It would have been nice if Capcom could have gone back through the graphics and improved some of the rough edges. Overall the game looks good, but a tad dated. But then, I suppose this argument could be brought against any 2D fighter in this day and age. But still, some of the characters should have been fixed up a little.
If there is a downside to Capcom vs. SNK 2 it’s the lack of extras. Granted the game is online, and features two hidden characters, and several extra options, it just lacks the substance we’ve come to expect from Capcom, especially when you consider how much there was in Marvel vs. Capcom 2. There are also only 11 levels to fight almost fifty characters in, something I was extremely disappointed with. Let’s hope Capcom allows gamers to download more backgrounds, and content.
Some gamers may also have a problem with the controls. No matter which Xbox control you grip, Capcom vs. SNK 2 is going to cramp up your hand. You can easily enough configure the controls, but you can’t seem to change the two trigger buttons. I found this to be extremely troubling, since I couldn’t get comfortable using the black and white buttons on the Xbox S-Type control, and would have preferred to use these triggers.
But what let me down the most was the lack of character diversification. I like the Street Fighter II characters, but Capcom’s list of classic characters reaches far beyond what is represented here. The same goes with SNK, who only gives us the most basic line up of characters. It’s a shame more Samurai Shodown or Rival School characters didn’t make the list, but with a line up of 48 playable fighters, it’s awfully hard to complain for long.
If you can’t wait any longer for Soul Calibur 2
, and can’t buy Guilty Gear X2
because you don’t have a PlayStation 2, then this is the perfect game for you. In many ways you have played this game before, but never quite as well put together as it is here. There’s a lot of nostalgia involved in a game like this, but given the chance you’ll see why this sequel is one of the best playing, looking, and deepest 2D fighting games of the last decade … and easily makes for a great standard to be beat in the next ten years.Not to toot my own horn, but Defunct Games devoted a whole weekend to Capcom vs. SNK 2 when it was released on the Dreamcast. It featured information about how to make your grooves EXACTLY like other fighting games (like Art of Fighting), reviews of the covers, a special list of missing characters, the anatomy of Dan, reviews of each of the levels (including pictures of where they came from), and much, much more.
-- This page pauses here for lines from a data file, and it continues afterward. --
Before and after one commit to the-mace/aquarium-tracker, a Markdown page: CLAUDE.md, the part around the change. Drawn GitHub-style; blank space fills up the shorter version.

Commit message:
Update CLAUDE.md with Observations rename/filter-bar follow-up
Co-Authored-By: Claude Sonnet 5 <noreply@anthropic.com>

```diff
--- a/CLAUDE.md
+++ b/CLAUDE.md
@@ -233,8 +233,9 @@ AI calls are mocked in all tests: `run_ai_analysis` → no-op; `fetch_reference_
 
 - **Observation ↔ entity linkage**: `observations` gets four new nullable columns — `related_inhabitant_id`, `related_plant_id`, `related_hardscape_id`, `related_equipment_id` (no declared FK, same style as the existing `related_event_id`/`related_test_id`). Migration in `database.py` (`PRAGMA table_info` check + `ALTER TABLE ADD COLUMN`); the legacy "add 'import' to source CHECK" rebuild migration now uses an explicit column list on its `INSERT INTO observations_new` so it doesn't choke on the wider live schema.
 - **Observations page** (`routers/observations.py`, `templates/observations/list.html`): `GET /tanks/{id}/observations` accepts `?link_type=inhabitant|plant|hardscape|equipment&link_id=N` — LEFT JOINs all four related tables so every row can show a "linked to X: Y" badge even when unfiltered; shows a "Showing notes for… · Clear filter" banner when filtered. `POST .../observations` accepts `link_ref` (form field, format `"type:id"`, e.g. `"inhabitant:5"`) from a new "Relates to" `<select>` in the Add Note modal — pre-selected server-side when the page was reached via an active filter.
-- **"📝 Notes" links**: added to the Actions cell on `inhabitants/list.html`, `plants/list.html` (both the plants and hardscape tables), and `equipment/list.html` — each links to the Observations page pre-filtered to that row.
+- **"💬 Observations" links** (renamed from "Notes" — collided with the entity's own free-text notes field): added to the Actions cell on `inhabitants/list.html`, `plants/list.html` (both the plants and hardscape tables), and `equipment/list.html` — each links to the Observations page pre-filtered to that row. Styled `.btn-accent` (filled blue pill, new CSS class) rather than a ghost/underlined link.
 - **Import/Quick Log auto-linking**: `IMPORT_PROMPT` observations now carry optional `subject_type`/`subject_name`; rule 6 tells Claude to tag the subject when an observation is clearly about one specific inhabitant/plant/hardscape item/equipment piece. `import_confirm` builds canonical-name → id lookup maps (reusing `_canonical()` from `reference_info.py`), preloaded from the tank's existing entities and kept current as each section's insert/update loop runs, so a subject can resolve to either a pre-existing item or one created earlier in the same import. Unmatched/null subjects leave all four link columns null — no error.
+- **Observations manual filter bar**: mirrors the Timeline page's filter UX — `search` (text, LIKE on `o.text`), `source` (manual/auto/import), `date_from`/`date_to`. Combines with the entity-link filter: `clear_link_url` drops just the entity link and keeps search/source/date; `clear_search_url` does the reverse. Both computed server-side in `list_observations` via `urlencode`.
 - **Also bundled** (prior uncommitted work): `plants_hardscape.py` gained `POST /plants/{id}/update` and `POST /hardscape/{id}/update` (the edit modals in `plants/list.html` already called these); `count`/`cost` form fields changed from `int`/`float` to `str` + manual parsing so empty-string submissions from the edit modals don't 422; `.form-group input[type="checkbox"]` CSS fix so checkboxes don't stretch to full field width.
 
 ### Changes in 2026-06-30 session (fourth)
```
It’s something everything Capcom and SNK fan should check out.